As Kickstarter essentially works like a pre-order, it removes a great deal of the sales risk by having the customer help us financially put the product together from the outset. You know the market is there and that there is enough money in the pot to build the product, because it’s all there before you in black and white after the funding period closes. You just need to have not screwed up your financial target planning going into the project, allowed enough buffer to handle things that change or go wrong in the project, and be a decent enough project manager to bring it all together properly.
Nail all of that, and you’ll build something beautiful that can sit on yours and hundreds of other people’s shelves for years to come.
Thanks for taking part in the interview, Adrian it’s been great to talk to you. Finally, any future plans you can tell us about?
At this point, I have about six months of production laid out before me to deliver on. If we nail this project and I’m happy with how the whole thing went, then I’m off to brainstorm the next idea and indulge in this sleepless madness again next year!
In line with that, Michael R. Fletcher and Anna Smith-Spark have been working on another side project with GdM that is a little bit overdue (THANKS PANDEMIC) but well on the way. It’s a serial fiction release that’ll come out to our Patreon subscribers first to say thank you for all of the support they’ve shown us over the years, and then out to market likely as a single volume after the first season has run. I can’t wait for that to see the light of day.
Thanks for having me on the site, Alex!
Check out the Kickstarter for The King Must Fall HERE!
Adrian Collins runs Grimdark Magazine and loves anything to do with telling darker stories. Doesn’t matter the format, or when it was published or produced–just give him a grim story told in a dark world by a morally grey protagonist and this bloke’s in his happy place. Add in a barrel aged stout to sip on after a cheeky body surf under the Australian sun, and that’s his heaven.
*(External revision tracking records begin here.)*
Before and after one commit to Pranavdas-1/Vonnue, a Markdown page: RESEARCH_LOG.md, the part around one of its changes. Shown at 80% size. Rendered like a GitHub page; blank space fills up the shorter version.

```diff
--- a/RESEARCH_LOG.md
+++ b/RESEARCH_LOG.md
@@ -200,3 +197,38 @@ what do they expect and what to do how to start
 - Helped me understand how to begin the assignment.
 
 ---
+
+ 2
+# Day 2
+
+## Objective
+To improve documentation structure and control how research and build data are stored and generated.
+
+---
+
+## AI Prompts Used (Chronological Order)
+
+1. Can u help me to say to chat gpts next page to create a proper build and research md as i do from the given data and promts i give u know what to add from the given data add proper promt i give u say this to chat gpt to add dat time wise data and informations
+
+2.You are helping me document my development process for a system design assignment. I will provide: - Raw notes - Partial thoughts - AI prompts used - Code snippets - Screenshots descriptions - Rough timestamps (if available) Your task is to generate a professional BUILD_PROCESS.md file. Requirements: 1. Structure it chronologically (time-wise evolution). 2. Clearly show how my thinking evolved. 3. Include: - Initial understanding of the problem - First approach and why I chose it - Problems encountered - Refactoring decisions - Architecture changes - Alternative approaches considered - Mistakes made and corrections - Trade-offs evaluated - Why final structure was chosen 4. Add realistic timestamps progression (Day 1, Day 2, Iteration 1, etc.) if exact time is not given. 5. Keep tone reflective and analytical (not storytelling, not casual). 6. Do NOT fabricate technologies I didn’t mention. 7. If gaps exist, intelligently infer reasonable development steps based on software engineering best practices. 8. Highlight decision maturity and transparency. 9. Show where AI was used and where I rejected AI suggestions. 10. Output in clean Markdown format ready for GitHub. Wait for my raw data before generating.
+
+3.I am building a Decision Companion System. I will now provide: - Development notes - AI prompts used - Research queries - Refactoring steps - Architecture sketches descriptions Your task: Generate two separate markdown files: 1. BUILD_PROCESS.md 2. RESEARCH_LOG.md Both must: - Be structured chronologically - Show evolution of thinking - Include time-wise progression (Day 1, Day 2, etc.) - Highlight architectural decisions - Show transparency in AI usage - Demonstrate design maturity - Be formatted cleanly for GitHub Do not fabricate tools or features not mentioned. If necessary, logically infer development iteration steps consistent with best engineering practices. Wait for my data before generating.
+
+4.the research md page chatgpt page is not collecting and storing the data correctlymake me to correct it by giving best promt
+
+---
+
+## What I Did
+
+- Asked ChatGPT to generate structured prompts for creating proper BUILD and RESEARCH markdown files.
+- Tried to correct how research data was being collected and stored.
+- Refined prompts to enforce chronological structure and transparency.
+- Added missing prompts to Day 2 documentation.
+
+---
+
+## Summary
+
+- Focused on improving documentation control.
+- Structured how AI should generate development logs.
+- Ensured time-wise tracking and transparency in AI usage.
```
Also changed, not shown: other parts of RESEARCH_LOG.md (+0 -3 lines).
Grimdark Magazine is run by people who love the grimdark direction that science fiction and fantasy seems to be taking. Things like the Horus Heresy and the First Law series are what get our hearts hammering with excitement. There is such a wealth of talent in the sub-genre and a genuine need for an ezine that deals specifically in the grittier nature of people in futuristic or fantasy settings that we felt compelled to get this ezine up and running.